“It’s pretty cool now because we’re seeing a lot of edible landscaping going on,” she continues. “Borage is a wonderful annual for the garden because it reseeds itself. Its flowers are a beautiful purple-pink that you can freeze in ice cubes and add to punch. It’s also great for plant pollinators. It’s helpful for gardeners to think about blending vegetables with certain flowering plants together in the garden.”
Growth Opportunities
Resources abound in our state for those looking to expand their agricultural knowhow.

“I just adore the region we live in, the Mid-Atlantic, and the regions surrounding the Main Line, Chester County, and Philadelphia,” Olexy says. “One of the reasons is that we have such a great network of farm markets. Farm markets are a great place for people to learn what’s in season, and what high-quality vegetables should look like.”
For Milionis, well-established universities are a treasure trove of knowledge as well.
“I would say absolutely one of the very best places for anyone who is a gardener is their County Extension Office,” she says. “There are Master Gardener programs in each of the 67 counties in Pennsylvania. Extension offices provide very well-researched, science-based information on how to grow any berry, nut, fruit, vegetable, or native plant.
“In our state, Penn State University is our land-grant institution, something that dates back to President Abraham Lincoln,” Milionis continues. “By signing the Morrill Land Grant [College] Act of 1862, Lincoln established land-grant institutions in every state in the nation to provide sound, well-researched education and information on a number of topics, predominantly in agriculture and mechanical arts. That’s why I say with confidence that one of the best places to get good gardening information is Penn State Extension.”
In terms of when to plant, Milionis says typically peas and onions can go in the ground in late March. Brassicas such as kale, Brussels sprouts, cauliflower, and broccoli can follow, with tomatoes, peppers, squash, melons, and the like following those no earlier than May 15.
“We recommend people check their growing zone because the old adage is, ‘right plant, wrong place,’” Diffenderfer says. “You want to make sure the seeds you’re buying, or transplants or trees, have the best conditions for the growth of the plant.
“Our last frost date in this area is typically May 15,” she continues. “You can push that by a little bit sometimes, but you really have to watch the weather forecast to make sure the air and soil temperatures are up to par.”
Cool weather crops can also be planted again in August and will grow “right through to the first heavy, killing frost,” according to Milionis.
“Farm eating isn’t just for summer or spring,” Olexy says. “All winter long we serve fresh mushrooms, cauliflower, sweet potatoes, potatoes, and turnips.
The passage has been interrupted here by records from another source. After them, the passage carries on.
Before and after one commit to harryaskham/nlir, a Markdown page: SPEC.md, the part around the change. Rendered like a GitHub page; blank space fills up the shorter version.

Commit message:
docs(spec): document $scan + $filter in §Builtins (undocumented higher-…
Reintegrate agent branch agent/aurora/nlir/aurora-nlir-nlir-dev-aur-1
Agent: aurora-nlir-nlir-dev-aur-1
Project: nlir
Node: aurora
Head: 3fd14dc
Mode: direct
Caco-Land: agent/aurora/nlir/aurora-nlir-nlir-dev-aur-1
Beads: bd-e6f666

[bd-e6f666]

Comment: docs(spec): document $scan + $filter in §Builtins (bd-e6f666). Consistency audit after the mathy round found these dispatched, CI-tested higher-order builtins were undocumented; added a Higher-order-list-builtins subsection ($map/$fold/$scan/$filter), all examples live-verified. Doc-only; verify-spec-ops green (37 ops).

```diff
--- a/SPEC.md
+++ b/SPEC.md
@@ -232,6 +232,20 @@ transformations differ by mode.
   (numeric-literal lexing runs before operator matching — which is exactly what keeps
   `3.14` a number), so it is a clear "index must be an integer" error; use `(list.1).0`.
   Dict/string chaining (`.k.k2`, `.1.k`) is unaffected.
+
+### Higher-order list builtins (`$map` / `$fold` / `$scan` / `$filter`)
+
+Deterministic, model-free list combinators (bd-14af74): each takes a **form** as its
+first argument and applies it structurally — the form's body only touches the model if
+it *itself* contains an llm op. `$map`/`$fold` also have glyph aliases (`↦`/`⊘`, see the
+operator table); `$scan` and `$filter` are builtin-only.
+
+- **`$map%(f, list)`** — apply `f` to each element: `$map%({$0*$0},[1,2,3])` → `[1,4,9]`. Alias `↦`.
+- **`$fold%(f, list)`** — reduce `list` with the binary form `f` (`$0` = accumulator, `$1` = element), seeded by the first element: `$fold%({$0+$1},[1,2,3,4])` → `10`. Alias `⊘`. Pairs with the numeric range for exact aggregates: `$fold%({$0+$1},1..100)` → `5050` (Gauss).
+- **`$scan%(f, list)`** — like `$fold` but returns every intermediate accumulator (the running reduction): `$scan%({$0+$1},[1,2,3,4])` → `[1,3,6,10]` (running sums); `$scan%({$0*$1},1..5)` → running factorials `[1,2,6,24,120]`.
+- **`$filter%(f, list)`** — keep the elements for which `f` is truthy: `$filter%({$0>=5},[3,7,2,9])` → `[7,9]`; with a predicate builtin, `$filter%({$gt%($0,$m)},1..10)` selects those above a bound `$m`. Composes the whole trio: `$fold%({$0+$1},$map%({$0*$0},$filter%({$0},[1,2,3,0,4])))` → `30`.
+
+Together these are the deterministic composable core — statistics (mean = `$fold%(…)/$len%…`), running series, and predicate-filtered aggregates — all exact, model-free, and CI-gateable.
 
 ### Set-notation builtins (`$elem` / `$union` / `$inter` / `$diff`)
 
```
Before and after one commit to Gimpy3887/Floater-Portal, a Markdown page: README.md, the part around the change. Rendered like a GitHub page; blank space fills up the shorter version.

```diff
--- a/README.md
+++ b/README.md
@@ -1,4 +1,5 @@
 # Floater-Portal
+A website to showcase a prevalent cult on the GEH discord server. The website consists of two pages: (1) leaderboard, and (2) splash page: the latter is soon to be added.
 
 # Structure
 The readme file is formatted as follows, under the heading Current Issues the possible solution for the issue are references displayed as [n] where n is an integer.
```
You will see in my restaurants—you can be a locavore all year round.”
Photo courtesy of Tavola
Published (and copyrighted) in Suburban Life magazine, April 2023.